Israel has occupied the West Bank, East Jerusalem and other Palestinian territories since the Six Day War in 1967. Palestinians demand the territory as part of their future state. However, Israeli settlements constructed on seized lands have hindered peace negotiations and the formation of a viable Palestinian state.
All Israeli settlements are illegal under international law. Specifically, U.N. Security Council Resolution 446 states: “The policy and practices of Israel in establishing settlements in the Palestinian and other Arab territories occupied since 1967 have no legal validity and constitute a serious obstruction to achieving a comprehensive, just and lasting peace in the Middle East.”
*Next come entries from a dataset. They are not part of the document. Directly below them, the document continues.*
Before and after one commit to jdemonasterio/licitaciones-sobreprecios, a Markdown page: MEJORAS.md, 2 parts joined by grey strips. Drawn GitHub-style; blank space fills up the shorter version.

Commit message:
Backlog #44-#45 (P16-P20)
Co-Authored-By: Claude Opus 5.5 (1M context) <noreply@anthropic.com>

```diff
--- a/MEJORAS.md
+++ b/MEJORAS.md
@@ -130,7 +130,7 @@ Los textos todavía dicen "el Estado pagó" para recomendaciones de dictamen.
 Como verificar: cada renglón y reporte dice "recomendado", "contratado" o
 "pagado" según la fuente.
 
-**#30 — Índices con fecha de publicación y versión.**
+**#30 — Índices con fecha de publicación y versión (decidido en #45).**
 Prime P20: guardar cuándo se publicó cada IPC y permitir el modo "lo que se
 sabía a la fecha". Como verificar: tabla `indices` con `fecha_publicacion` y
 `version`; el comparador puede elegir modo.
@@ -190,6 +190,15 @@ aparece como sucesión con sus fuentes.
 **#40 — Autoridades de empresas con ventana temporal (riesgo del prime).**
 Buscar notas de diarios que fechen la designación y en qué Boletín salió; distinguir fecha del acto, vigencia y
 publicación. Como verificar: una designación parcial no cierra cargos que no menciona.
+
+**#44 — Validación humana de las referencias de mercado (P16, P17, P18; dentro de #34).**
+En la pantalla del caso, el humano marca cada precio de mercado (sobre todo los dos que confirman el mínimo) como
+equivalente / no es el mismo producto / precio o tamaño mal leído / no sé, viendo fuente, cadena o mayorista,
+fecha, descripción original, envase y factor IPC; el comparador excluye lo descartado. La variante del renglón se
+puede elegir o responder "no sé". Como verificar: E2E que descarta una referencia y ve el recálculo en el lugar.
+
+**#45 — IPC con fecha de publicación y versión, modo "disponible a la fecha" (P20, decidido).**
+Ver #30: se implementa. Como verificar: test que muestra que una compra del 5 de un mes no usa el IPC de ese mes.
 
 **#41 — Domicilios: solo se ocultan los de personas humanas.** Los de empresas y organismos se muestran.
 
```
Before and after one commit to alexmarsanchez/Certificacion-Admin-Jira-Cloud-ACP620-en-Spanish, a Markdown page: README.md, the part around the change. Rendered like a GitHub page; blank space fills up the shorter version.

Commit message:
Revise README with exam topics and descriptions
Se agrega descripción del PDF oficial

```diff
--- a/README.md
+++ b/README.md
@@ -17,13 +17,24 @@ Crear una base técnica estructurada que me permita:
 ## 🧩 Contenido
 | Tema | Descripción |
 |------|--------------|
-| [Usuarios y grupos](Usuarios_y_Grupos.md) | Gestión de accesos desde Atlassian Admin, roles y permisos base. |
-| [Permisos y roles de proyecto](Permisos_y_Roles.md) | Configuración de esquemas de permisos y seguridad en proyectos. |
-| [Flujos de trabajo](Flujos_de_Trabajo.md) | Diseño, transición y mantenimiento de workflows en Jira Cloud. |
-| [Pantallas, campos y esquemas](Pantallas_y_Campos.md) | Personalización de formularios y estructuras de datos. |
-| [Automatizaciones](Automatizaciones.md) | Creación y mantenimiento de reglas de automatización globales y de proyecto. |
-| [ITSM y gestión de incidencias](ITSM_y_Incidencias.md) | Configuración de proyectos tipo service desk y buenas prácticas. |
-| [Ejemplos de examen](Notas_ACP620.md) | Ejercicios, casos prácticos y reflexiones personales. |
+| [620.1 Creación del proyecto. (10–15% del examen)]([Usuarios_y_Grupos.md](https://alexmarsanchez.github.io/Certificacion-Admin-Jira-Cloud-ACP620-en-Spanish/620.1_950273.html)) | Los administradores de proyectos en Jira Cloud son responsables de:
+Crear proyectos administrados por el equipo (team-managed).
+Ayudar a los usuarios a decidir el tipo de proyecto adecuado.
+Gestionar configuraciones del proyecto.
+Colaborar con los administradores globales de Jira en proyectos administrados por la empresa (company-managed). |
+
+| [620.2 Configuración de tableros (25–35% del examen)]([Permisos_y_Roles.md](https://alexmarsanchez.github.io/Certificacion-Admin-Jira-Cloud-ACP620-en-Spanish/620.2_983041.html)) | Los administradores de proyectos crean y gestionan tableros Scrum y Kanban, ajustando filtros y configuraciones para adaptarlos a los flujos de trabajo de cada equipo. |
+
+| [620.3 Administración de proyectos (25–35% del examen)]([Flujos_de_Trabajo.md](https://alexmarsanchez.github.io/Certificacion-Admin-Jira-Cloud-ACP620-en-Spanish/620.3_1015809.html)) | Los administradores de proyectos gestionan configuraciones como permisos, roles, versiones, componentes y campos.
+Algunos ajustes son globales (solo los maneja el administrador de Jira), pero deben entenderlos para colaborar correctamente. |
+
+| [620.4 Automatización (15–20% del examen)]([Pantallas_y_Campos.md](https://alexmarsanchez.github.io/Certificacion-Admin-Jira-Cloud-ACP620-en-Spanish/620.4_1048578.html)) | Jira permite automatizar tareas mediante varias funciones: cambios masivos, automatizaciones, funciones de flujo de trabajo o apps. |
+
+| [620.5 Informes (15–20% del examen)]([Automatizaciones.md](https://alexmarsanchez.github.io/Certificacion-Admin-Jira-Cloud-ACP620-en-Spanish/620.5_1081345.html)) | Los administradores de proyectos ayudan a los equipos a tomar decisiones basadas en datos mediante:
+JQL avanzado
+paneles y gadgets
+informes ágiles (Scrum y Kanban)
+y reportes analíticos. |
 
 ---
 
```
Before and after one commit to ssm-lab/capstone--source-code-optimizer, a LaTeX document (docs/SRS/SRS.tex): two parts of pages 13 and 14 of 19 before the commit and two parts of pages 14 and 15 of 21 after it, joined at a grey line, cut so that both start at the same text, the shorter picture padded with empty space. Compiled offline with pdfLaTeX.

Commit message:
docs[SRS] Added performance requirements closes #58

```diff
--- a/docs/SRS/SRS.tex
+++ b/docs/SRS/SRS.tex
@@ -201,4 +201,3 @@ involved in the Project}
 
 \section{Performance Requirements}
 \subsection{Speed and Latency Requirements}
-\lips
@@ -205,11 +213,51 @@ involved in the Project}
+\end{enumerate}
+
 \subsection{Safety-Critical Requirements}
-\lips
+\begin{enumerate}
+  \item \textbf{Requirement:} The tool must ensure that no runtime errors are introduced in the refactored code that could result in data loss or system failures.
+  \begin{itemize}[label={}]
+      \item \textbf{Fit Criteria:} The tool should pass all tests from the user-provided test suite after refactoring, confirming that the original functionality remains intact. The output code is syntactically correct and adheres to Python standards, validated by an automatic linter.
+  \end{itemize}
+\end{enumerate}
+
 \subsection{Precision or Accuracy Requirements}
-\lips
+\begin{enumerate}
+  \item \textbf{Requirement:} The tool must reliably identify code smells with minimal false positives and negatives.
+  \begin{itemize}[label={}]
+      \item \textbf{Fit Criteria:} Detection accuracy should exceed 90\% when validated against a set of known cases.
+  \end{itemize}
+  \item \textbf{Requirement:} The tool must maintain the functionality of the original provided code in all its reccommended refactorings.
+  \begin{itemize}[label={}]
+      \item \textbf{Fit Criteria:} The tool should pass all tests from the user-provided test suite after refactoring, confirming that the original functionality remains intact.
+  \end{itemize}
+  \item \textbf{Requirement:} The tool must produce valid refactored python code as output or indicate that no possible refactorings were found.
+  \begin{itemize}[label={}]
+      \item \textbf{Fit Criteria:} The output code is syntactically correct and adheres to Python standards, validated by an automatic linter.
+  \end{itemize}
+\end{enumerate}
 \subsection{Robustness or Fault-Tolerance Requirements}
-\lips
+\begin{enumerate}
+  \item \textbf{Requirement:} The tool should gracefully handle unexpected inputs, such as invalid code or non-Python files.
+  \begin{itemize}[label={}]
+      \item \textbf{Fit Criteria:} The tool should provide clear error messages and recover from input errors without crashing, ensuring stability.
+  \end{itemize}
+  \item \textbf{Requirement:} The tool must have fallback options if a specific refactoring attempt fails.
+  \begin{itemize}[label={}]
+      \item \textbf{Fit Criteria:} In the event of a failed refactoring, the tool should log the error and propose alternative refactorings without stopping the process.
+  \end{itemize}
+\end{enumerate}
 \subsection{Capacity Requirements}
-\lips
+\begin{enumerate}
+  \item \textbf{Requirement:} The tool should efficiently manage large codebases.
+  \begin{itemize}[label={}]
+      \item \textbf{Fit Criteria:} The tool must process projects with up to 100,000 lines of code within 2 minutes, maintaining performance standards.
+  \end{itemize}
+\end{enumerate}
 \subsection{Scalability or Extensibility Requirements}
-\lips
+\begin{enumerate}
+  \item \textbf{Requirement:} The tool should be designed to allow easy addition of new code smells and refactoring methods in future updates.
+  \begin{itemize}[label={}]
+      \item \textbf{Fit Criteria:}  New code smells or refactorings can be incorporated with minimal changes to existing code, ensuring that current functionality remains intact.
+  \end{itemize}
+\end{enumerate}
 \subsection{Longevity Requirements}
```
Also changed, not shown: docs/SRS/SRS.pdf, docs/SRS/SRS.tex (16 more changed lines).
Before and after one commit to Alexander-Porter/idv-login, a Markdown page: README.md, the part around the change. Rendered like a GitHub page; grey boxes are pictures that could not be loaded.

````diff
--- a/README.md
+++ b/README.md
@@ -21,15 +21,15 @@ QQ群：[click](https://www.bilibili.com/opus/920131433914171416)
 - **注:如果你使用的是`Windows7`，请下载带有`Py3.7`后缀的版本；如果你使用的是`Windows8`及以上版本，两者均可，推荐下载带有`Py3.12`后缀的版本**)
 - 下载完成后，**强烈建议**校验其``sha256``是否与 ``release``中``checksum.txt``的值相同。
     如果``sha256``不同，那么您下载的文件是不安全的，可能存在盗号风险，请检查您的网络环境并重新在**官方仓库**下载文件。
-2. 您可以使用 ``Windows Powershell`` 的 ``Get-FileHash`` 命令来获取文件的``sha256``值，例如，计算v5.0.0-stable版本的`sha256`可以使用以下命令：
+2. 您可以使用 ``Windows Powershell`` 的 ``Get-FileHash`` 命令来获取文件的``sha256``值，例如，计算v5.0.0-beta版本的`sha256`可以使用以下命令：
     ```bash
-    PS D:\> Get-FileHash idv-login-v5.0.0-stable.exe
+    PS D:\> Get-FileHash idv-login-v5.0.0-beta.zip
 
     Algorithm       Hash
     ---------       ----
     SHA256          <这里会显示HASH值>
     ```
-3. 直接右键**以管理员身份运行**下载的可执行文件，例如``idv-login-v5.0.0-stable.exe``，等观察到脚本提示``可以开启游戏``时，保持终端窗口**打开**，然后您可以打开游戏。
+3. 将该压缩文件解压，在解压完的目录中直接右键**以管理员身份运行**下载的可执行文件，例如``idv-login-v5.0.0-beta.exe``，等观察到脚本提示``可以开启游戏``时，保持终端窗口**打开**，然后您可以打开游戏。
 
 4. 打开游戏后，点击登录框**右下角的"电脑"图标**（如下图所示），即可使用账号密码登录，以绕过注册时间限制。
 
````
More than 500,000 Israelis live in more than 200 Jewish-only settlements and unofficial outposts — which are communities unrecognized or serviced by the Israeli government — in the West Bank and East Jerusalem.
Last week, Israel approved the seizure of some 380 acres of Palestinian land in the West Bank to further expand settlements near Jericho.
The last four months have seen an increase in violence that has killed at least 149 Palestinians and 25 Israelis. Israel blames the violence on Palestinian incitement. Palestinians say the attacks stem from frustration at nearly five decades of Israeli military rule.
Israeli Prime Minister Benjamin Netanyahu on Tuesday said Ban's comments "give a tail wind to terrorism," and he said the U.N. "long ago lost its neutrality and its moral strength."
Palestinian Ambassador Riyad Mansour later told reporters that all 15 council members acknowledged that Israel's settlement building is "the main obstacle to any meaningful political process," and he said the Palestinians are meeting with all council members to assess their readiness to act this year.
French Ambassador Francois Delattre said the international community should create a "specific and credible political horizon" for a solution to the tensions in the region.
Chinese Ambassador Liu Jieyi said Israel should take the lead in calming tensions, and he said the Security Council "should seriously consider the question of providing international protection to the Palestinian people." He gave no details, but Mansour said new council member Egypt would take the lead in exploring that issue.
The comments by Ban and others came after Netanyahu this week said his government is committed to West Bank settlements. Ban said he was "deeply troubled" by new reports that Israel's government has approved plans for more than 150 new homes in settlements in the West Bank.
U.S. Ambassador Samantha Power told the council that the United States "strongly opposes settlement activity" but added that "settlement activity can never in itself be an excuse for violence."
Al Jazeera and The Associated Press